This left the unfortunate soul trapped in a foul smelling, soundproof, pitch black dungeon, confined until a ransom was agreed to be paid. Starved if necessary, the prisoner was eventually dragged from the pit and placed in the next room, the pledge chamber. The exact terms of the pledge, or ransom, was carefully negotiated and written in the form of a contract, witnessed and signed. From then on the treatment greatly improved, achieving the status of an honoured guest under arrest, evidenced by the en-suite facilities provided (the Garderobe). The payment of ransom or "Black meal" was corrupted into the phrase we know today as blackmail.
Ransoms at this time were usually paid in the form of sheep or cattle, resulting in certain families amassing considerable fortunes and creating some of the most powerful and influential families in the borders. Once the ransom arrived at the castle, the prisoner was released to return home to his family.
Continuing up the main staircase gains access to the upper floors, above the Great Hall is a large open plan room, a solar, where the lairds family would sleep in a dormitory style room, hence the need for curtains around four poster beds. This room in the 16th century was subdivided into segregated sleeping arrangements. Above the solar chamber was the servants quarters known as the "windy hall", presumably this level was unglazed. The staircase then terminates at the battlements which run completely around the castle, encompassing parapets, murder holes, garrets, watch towers and guard house. It is believed that the barracks could contain up to 20 mercenaries. This level has been greatly altered over the centuries, originally being constructed from wood.

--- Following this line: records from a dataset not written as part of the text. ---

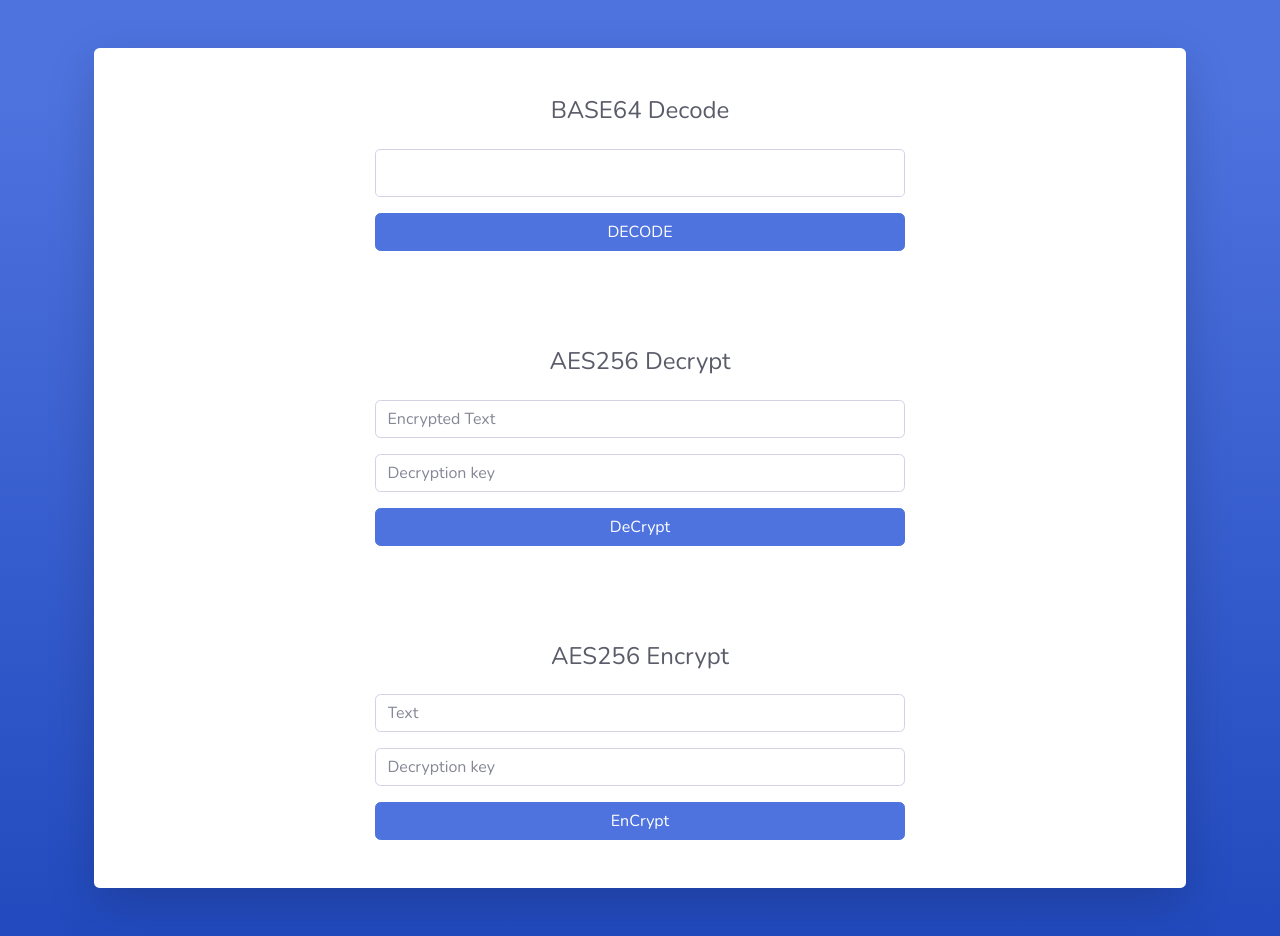
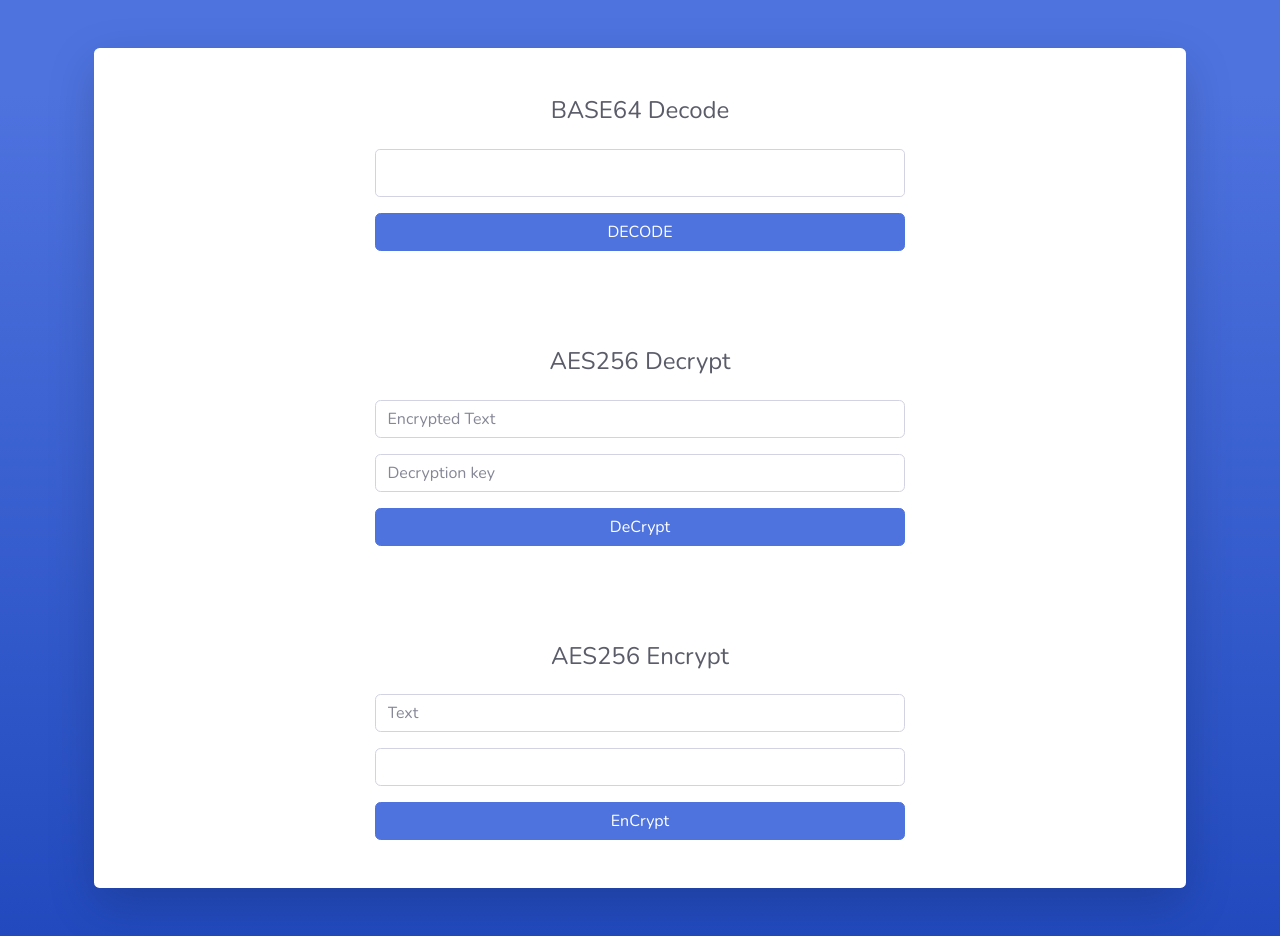
Before and after one commit to IEEE-Student-Branch-NSBM/IEEEDAYENCLibs, a plain HTML site: page index.html in a window 1280 px wide. Drawn offline with nearby package versions, Linux system fonts and the light colour scheme.

Commit message:
Update index.html

```diff
--- a/index.html
+++ b/index.html
@@ -52,7 +52,7 @@
                             <input class="form-control form-control-user" type="text" id="AES256INPUT" placeholder="Text">
                         </div>
                         <div class="form-group">
-                            <input class="form-control form-control-user" type="text" id="AES256KEYINPUT" placeholder="Decryption key">
+                            <input class="form-control form-control-user" type="text" id="AES256KEYINPUT" Encryption key">
                         </div>
                         <p id="EncryptedTEXT"></p>
                         <button onclick="encrypt();" class="btn btn-primary btn-block text-white btn-user" type="button">EnCrypt</button>
```
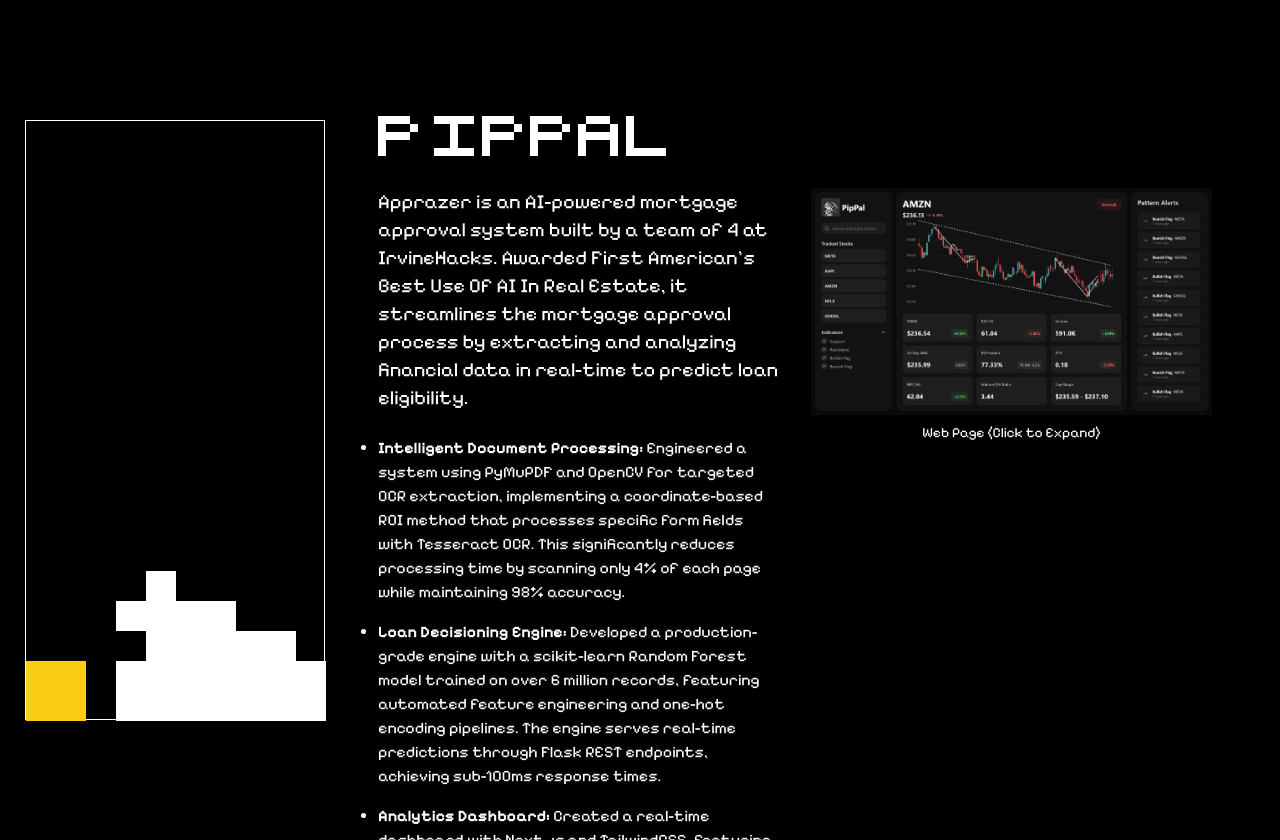
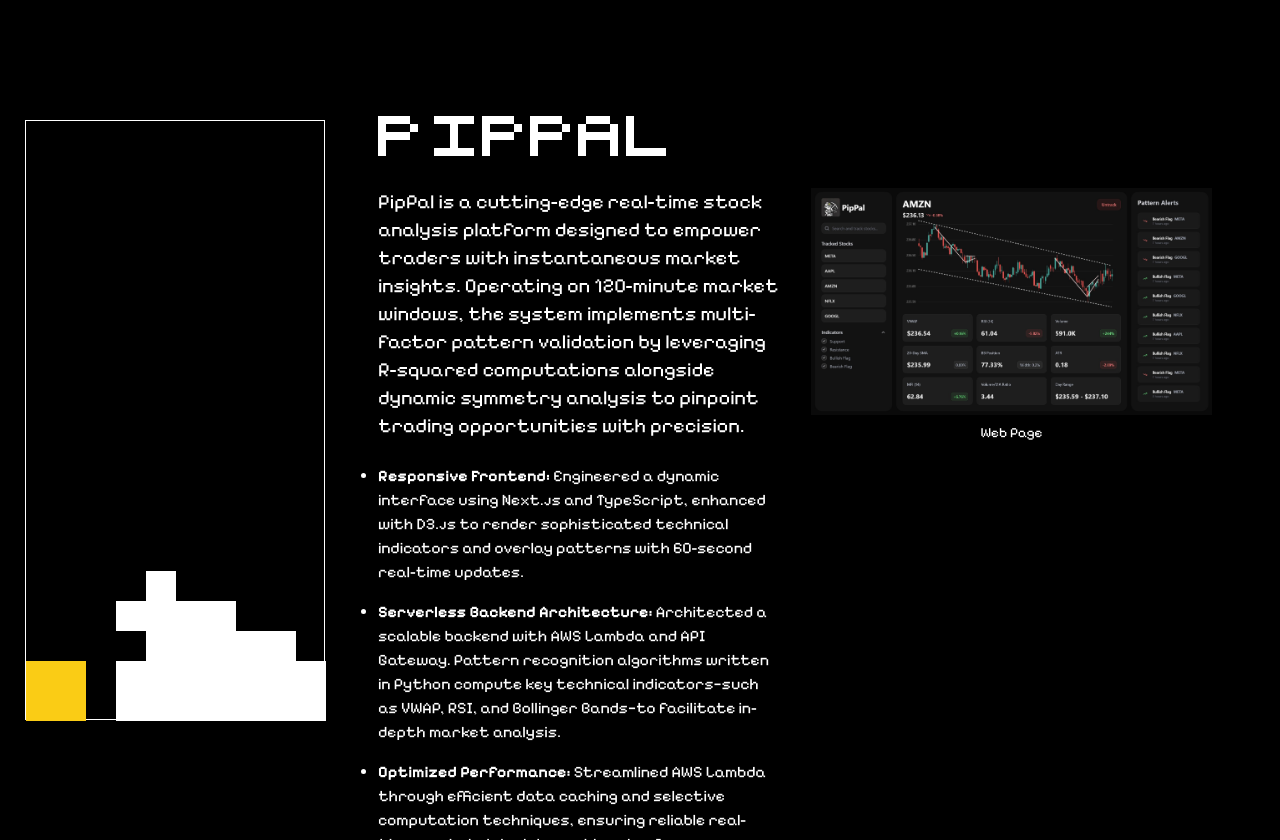
Before and after one commit to justinsiek/pixel-portfolio, a Next.js app: page /projects in a window 1280 px wide. Both pictures are taken after a click on the element 521 px from the left and 671 px from the top of the page. Built offline with nearby package versions, Linux system fonts and the light colour scheme.

Commit message:
adde dmore stuff

```diff
--- /dev/null
+++ b/src/components/ModalImage.tsx
@@ -0,0 +1,42 @@
+import React from 'react'
+import Image from 'next/image'
+import { motion } from 'framer-motion'
+
+interface ModalImageProps {
+  src: string
+  alt: string
+  caption: string
+  onClose: () => void
+}
+
+const ModalImage: React.FC<ModalImageProps> = ({ src, alt, caption, onClose }) => {
+  return (
+    <motion.div
+      className="fixed inset-0 bg-black bg-opacity-50 flex items-center justify-center z-50"
+      onClick={onClose}
+      initial={{ opacity: 0 }}
+      animate={{ opacity: 1 }}
+      exit={{ opacity: 0 }}
+    >
+      <motion.div
+        layoutId="pipPalImage"
+        className="bg-black p-2"
+        onClick={e => e.stopPropagation()}
+      >
+        <Image
+          src={src}
+          alt={alt}
+          width={1200}
+          height={1200}
+          quality={100}
+          className="object-contain"
+        />
+        <div className="mt-2 text-center text-white text-sm">
+          {caption} (Click to Close)
+        </div>
+      </motion.div>
+    </motion.div>
+  )
+}
+
+export default ModalImage
--- a/src/components/projectfiles/PipPal.tsx
+++ b/src/components/projectfiles/PipPal.tsx
@@ -1,6 +1,7 @@
 import React, { useState } from 'react'
 import PixelText from '../PixelText'
 import Image from 'next/image'
+import ModalImage from '../ModalImage'
 
 const PipPal = () => {
   const [isModalOpen, setIsModalOpen] = useState(false)
@@ -13,24 +14,17 @@
           {/* Left Column: Project Description */}
           <div className="text-left">
             <p className="font-pixel text-xl">
-              Apprazer is an AI-powered mortgage approval system built by a team of 4 at IrvineHacks.
-              Awarded First American's Best Use Of AI In Real Estate, it streamlines the mortgage approval
-              process by extracting and analyzing financial data in real-time to predict loan eligibility.
+              PipPal is a cutting-edge real-time stock analysis platform designed to empower traders with instantaneous market insights. Operating on 120-minute market windows, the system implements multi-factor pattern validation by leveraging R-squared computations alongside dynamic symmetry analysis to pinpoint trading opportunities with precision.
             </p>
             <ul className="list-disc mt-6 space-y-4">
               <li>
-                <strong>Intelligent Document Processing:</strong> Engineered a system using PyMuPDF and OpenCV for targeted OCR extraction,
-                implementing a coordinate-based ROI method that processes specific form fields with Tesseract OCR.
-                This significantly reduces processing time by scanning only 4% of each page while maintaining 98% accuracy.
+                <strong>Responsive Frontend:</strong> Engineered a dynamic interface using Next.js and TypeScript, enhanced with D3.js to render sophisticated technical indicators and overlay patterns with 60-second real-time updates.
               </li>
               <li>
-                <strong>Loan Decisioning Engine:</strong> Developed a production-grade engine with a scikit-learn Random Forest model
-                trained on over 6 million records, featuring automated feature engineering and one-hot encoding pipelines.
-                The engine serves real-time predictions through Flask REST endpoints, achieving sub-100ms response times.
+                <strong>Serverless Backend Architecture:</strong> Architected a scalable backend with AWS Lambda and API Gateway. Pattern recognition algorithms written in Python compute key technical indicators—such as VWAP, RSI, and Bollinger Bands—to facilitate in-depth market analysis.
               </li>
               <li>
-                <strong>Analytics Dashboard:</strong> Created a real-time dashboard with Next.js and TailwindCSS,
-                featuring dynamic SVG-based visualizations and data polling every 5 seconds.
+                <strong>Optimized Performance:</strong> Streamlined AWS Lambda through efficient data caching and selective computation techniques, ensuring reliable real-time market data integration via yfinance.
               </li>
             </ul>
           </div>
@@ -51,35 +45,20 @@
                 />
               </div>
               <figcaption className="mt-2 text-center text-sm text-white">
-                Web Page (Click to Expand)
+                Web Page
               </figcaption>
             </figure>
           </div>
         </div>
       </div>
 
-      {/* Modal for expanded image with caption */}
       {isModalOpen && (
-        <div
-          className="fixed inset-0 bg-black bg-opacity-90 flex items-center justify-center z-50"
-          onClick={() => setIsModalOpen(false)}
-        >
-          <figure className="flex flex-col items-center max-w-full">
-            <div className="w-full">
-              <Image
-                src="/PippalDash.jpg"
-                alt="Expanded System Architecture Diagram"
-                width={1200}
-                height={1200}
-                className="object-contain"
-              />
-            </div>
-            <figcaption className="mt-2 text-center text-sm text-white">
-              Web Page
-            </figcaption>
-          </figure>
-        </div>
-
+        <ModalImage
+          src="/PippalDash.jpg"
+          alt="Expanded System Architecture Diagram"
+          caption="Web Page"
+          onClose={() => setIsModalOpen(false)}
+        />
       )}
     </div>
   )
--- a/src/components/projectfiles/Uicm.tsx
+++ b/src/components/projectfiles/Uicm.tsx
@@ -1,69 +1,88 @@
-import React from 'react'
+import React, { useState } from 'react'
 import PixelText from '../PixelText'
 import Image from 'next/image'
+import ModalImage from '../ModalImage'
 
 const Uicm = () => {
+  // Using a state object to store modal image details
+  const [modalImage, setModalImage] = useState<{ src: string; alt: string; caption: string } | null>(null)
+
   return (
     <div className="min-h-screen text-white px-4 py-8">
       <div className="flex flex-col">
-
         <PixelText text="UICM" scale={8} />
         <div className="mt-8 max-w-5xl w-full grid grid-cols-1 md:grid-cols-2 gap-8">
           {/* Left Column: Project Description */}
-
-
           <div className="text-left">
             <p className="font-pixel text-xl">
-              Apprazer is an AI-powered mortgage approval system built by a team of 4 at IrvineHacks.
-              Awarded First American's Best Use Of AI In Real Estate, it streamlines the mortgage approval
-              process by extracting and analyzing financial data in real-time to predict loan eligibility.
+              UICM (UI Component Manager) is a full-stack platform for sharing and managing reusable UI components.
+              Developed with Next.js, TypeScript, and Express, UICM empowers users to publish, discover, and download community-built components,
+              accelerating development by leveraging proven UI building blocks.
             </p>
 
             <ul className="list-disc mt-6 space-y-4">
               <li>
-                <strong>Intelligent Document Processing:</strong> Engineered a system using PyMuPDF and OpenCV for targeted OCR extraction,
-                implementing a coordinate-based ROI method that processes specific form fields with Tesseract OCR.
-                This significantly reduces processing time by scanning only 4% of each page while maintaining 98% accuracy.
+                <strong>Scalable Monorepo Structure:</strong> Architected the platform using Turborepo to streamline workflows across web and API services,
+                leveraging shared TypeScript configurations and automated build processes for efficient development.
               </li>
               <li>
-                <strong>Loan Decisioning Engine:</strong> Developed a production-grade engine with a scikit-learn Random Forest model
-                trained on over 6 million records, featuring automated feature engineering and one-hot encoding pipelines.
-                The engine serves real-time predictions through Flask REST endpoints, achieving sub-100ms response times.
+                <strong>Community-Driven UI Sharing:</strong> Built an intuitive system for developers to share and import UI components,
+                featuring an easy-to-use CLI tool alongside a modern web interface that simplifies component discovery and management.
               </li>
               <li>
-                <strong>Analytics Dashboard:</strong> Created a real-time dashboard with Next.js and TailwindCSS,
-                featuring dynamic SVG-based visualizations and data polling every 5 seconds.
+                <strong>Quality-Driven Development:</strong> Utilized automated linting, formatting, and integration testing along with strict GitHub branch rules.
+                Regular sprint meetings and comprehensive planning sessions ensured our team maintained a clear vision and robust API design.
               </li>
             </ul>
           </div>
 
-          {/* Right Column: Image Placeholders with Captions */}
+          {/* Right Column: Image Placeholders with Captions using ModalImage */}
           <div className="space-y-8">
             {/* System Architecture Diagram */}
             <figure>
-              <div className="w-full h-64 flex items-center justify-center">
-                <Image src="/ApprazerDashA.jpg" alt="System Architecture Diagram" width={500} height={500} />
+              <div
+                className="w-full h-64 flex items-center justify-center cursor-pointer"
+                onClick={() =>
+                  setModalImage({
+                    src: "/UICMDashA.jpg",
+                    alt: "System Architecture Diagram",
+                    caption: "Admin Dashboard"
+                  })
+                }
+              >
+                <Image src="/UICMDashA.jpg" alt="System Architecture Diagram" width={500} height={500} />
               </div>
-              <figcaption className="mt-2 text-center text-sm text-white">
-                Admin Dashboard
-              </figcaption>
+              <figcaption className="mt-2 text-center text-sm text-white">Admin Dashboard</figcaption>
             </figure>
 
             {/* Analytics Dashboard Screenshot */}
             <figure>
-              <div className="w-full h-64 flex items-center justify-center">
-                <Image src="/ApprazerDashB.jpg" alt="Analytics Dashboard Screenshot" width={500} height={500} />
+              <div
+                className="w-full h-64 flex items-center justify-center cursor-pointer"
+                onClick={() =>
+                  setModalImage({
+                    src: "/UICMDashB.jpg",
+                    alt: "Analytics Dashboard Screenshot",
+                    caption: "Loan Dashboard"
+                  })
+                }
+              >
+                <Image src="/UICMDashB.jpg" alt="Analytics Dashboard Screenshot" width={500} height={500} />
               </div>
-
-
-              <figcaption className="mt-2 text-center text-sm text-white">
-                Loan Dashboard
-              </figcaption>
+              <figcaption className="mt-2 text-center text-sm text-white">Loan Dashboard</figcaption>
             </figure>
-
           </div>
         </div>
       </div>
+
+      {modalImage && (
+        <ModalImage
+          src={modalImage.src}
+          alt={modalImage.alt}
+          caption={modalImage.caption}
+          onClose={() => setModalImage(null)}
+        />
+      )}
     </div>
   )
 }
```
Also changed, not shown: src/components/projectfiles/Apprazer.tsx (+51 -9 lines), public/UICMDashA.jpg (added), public/UICMDashB.jpg (added).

It is clear that preconceptions about life in a castle often cloud perceptions. Far from the bare draughty structures imagined, these buildings were warm pleasant, often luxurious places. When one remembers the owners of such castles were by modern day standards multi-millionaires, it is quite conceivable every comfort available at the time would be utilised to increase living standards, and as such, for those within the castle the surroundings would have been most pleasant.